[Records contained in a dataset]

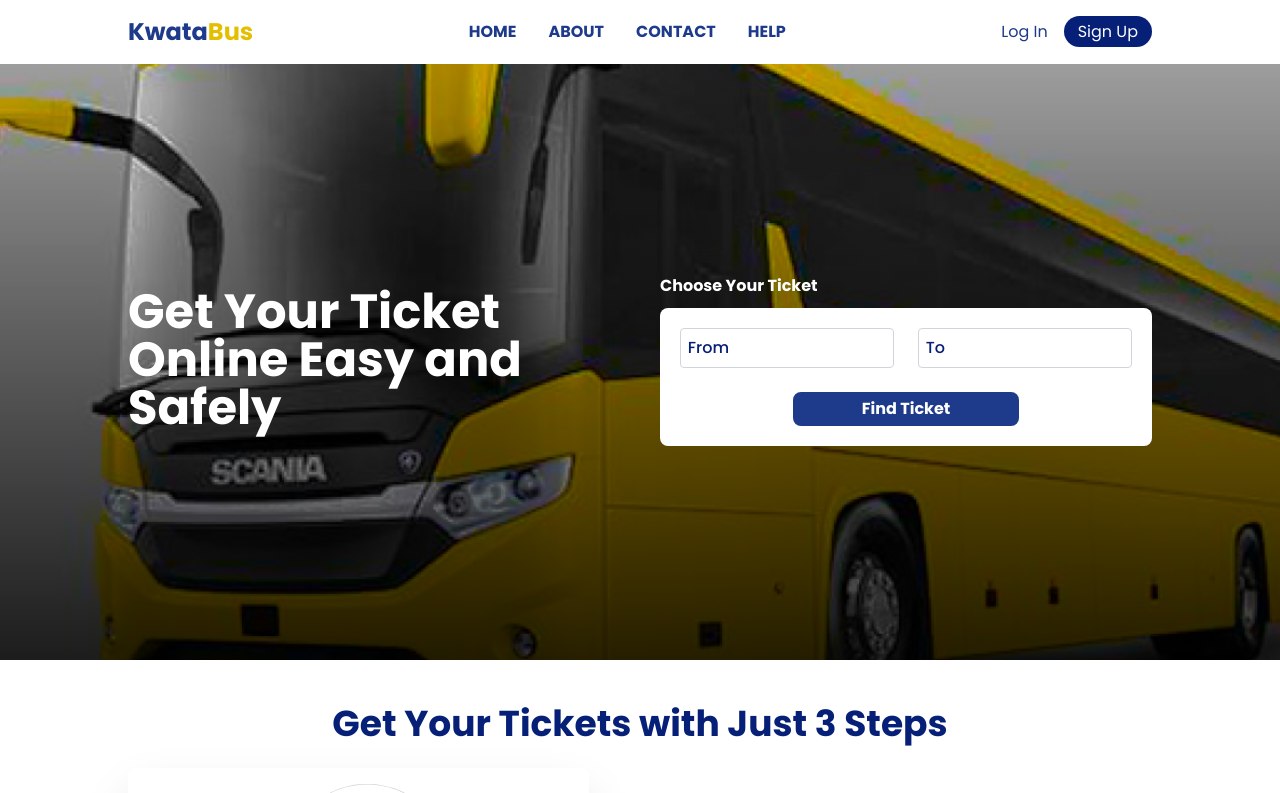
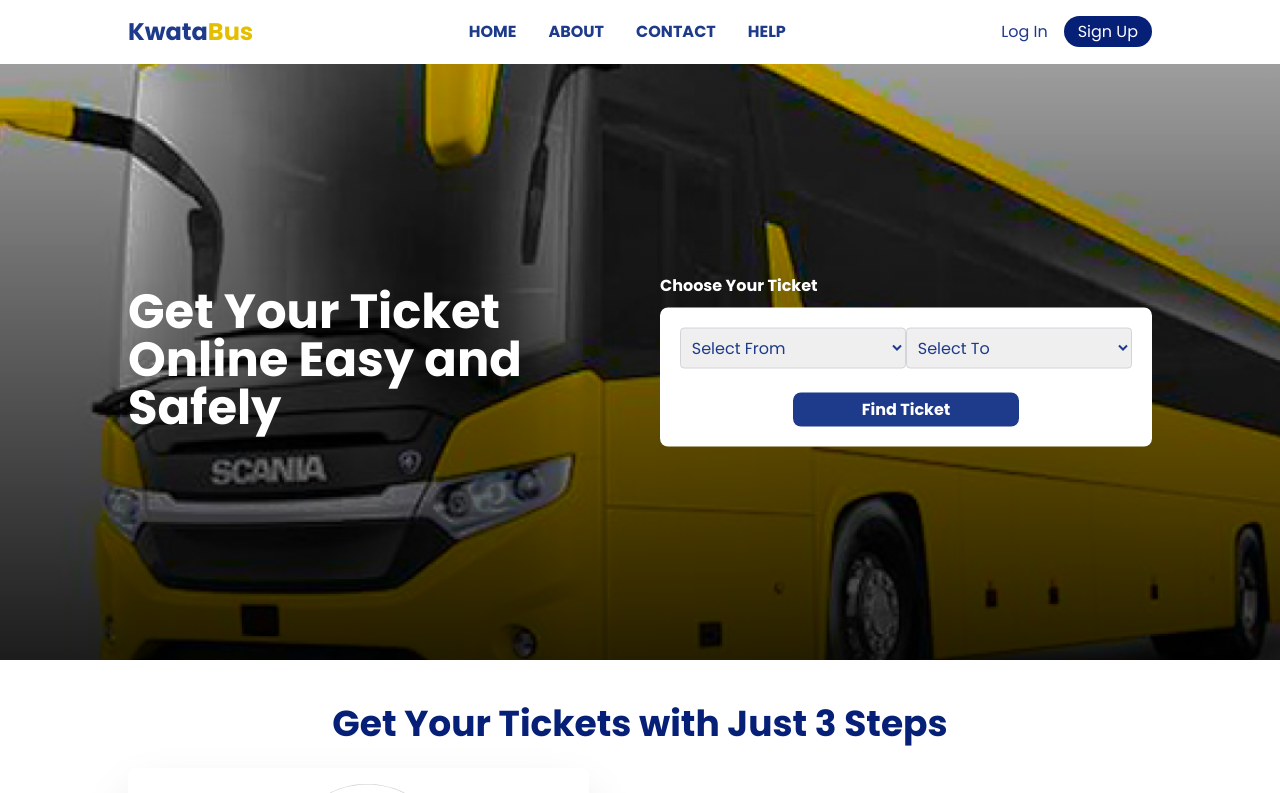
Before and after one commit to Patrickodida/KwataBus-App, a React (Vite) app: page / in a window 1280 px wide. Shown: the top 793 px of the page. Built offline with nearby package versions, Linux system fonts and the light colour scheme.

Commit message:
Add location options on the hero section form for the home page

```diff
--- a/src/components/Hero.jsx
+++ b/src/components/Hero.jsx
@@ -1,4 +1,4 @@
-import React, { useState } from "react";
+import React, { useEffect, useState } from "react";
 import { useNavigate } from "react-router-dom";
 
 function Hero() {
@@ -10,39 +10,44 @@ function Hero() {
     from: "",
     to: "",
   });
+  const [from, setFrom] = useState([]);
+  const [to, setTo] = useState([]);
   const navigate = useNavigate();
-
-  function validateFrom(from) {
-    if (!from.trim()) {
-      setError((prevError) => ({
-        ...prevError,
-        from: "Please enter a valid location",
-      }));
-      return false;
-    }
-    setError((prevError) => ({ ...prevError, from: "" }));
-    return true;
-  }
-
-  function validateTo(to) {
-    if (!to.trim()) {
-      setError((prevError) => ({
-        ...prevError,
-        to: "Please enter a valid location",
-      }));
-      return false;
-    }
-    setError((prevError) => ({ ...prevError, to: "" }));
-    return true;
-  }
 
   function handleTicketSubmission(e) {
     e.preventDefault();
-    if (validateFrom(input.from) && validateTo(input.to)) {
-      localStorage.setItem("ticketData", JSON.stringify(input));
-      navigate("/booking");
+    if (!input.from || !input.to) {
+      setError({
+        from: !input.from ? "Please select a location from the list" : "",
+        to: !input.to ? "Please select a location from the list" : "",
+      });
+      return;
     }
+    localStorage.setItem("ticketData", JSON.stringify(input));
+    navigate("/booking");
   }
+
+  useEffect(() => {
+    fetchLocations();
+  }, []);
+
+  const fetchLocations = () => {
+    setTimeout(() => {
+      const fetchedFromOptions = ["Kampala"];
+      const fetchedToOptions = [
+        "Mbarara",
+        "Kitgum",
+        "Mbale",
+        "Gulu",
+        "Arua",
+        "Soroti",
+        "Kabale",
+      ];
+
+      setFrom(fetchedFromOptions);
+      setTo(fetchedToOptions);
+    }, 1000);
+  };
 
   return (
     <div>
@@ -61,29 +66,37 @@ function Hero() {
               className="p-5 form-center bg-white rounded-lg"
             >
               <div className="form-row sm:w-full">
-                <input
+                <select
                   id="from"
-                  type="text"
-                  placeholder="From"
                   className="mb-[24px] text-blue-900 rounded w-[50%] p-[0.425em] border border-gray-300 text-[#061f77] focus:outline-none"
-                  onChange={(e) => {
-                    setInput({ ...input, from: e.target.value });
-                  }}
+                  onChange={(e) =>
+                    setInput({ ...input, from: e.target.value })
+                  }
                   value={input.from}
-                />
+                >
+                  <option value="">Select From</option>
+                  {from.map((location, index) => (
+                    <option key={index} value={location}>
+                      {location}
+                    </option>
+                  ))}
+                </select>
                 {error.from && (
                   <p className="text-center text-red-500">{error.from}</p>
                 )}
-                <input
+                <select
                   id="to"
-                  type="text"
-                  placeholder="To"
                   className="mb-[24px] text-blue-900 rounded w-[50%] p-[0.425em] border border-gray-300 text-[#061f77] focus:outline-none"
-                  onChange={(e) => {
-                    setInput({ ...input, to: e.target.value });
-                  }}
+                  onChange={(e) => setInput({ ...input, to: e.target.value })}
                   value={input.to}
-                />
+                >
+                  <option value="">Select To</option>
+                  {to.map((location, index) => (
+                    <option key={index} value={location}>
+                      {location}
+                    </option>
+                  ))}
+                </select>
                 {error.to && (
                   <p className="text-center text-red-500 w-full">{error.to}</p>
                 )}
```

## Work order
Whenever "setInput" occurs in a line of the entries, copy that line.

## Your solution
-                    setInput({ ...input, from: e.target.value });
+                    setInput({ ...input, from: e.target.value })
-                    setInput({ ...input, to: e.target.value });
+                  onChange={(e) => setInput({ ...input, to: e.target.value })}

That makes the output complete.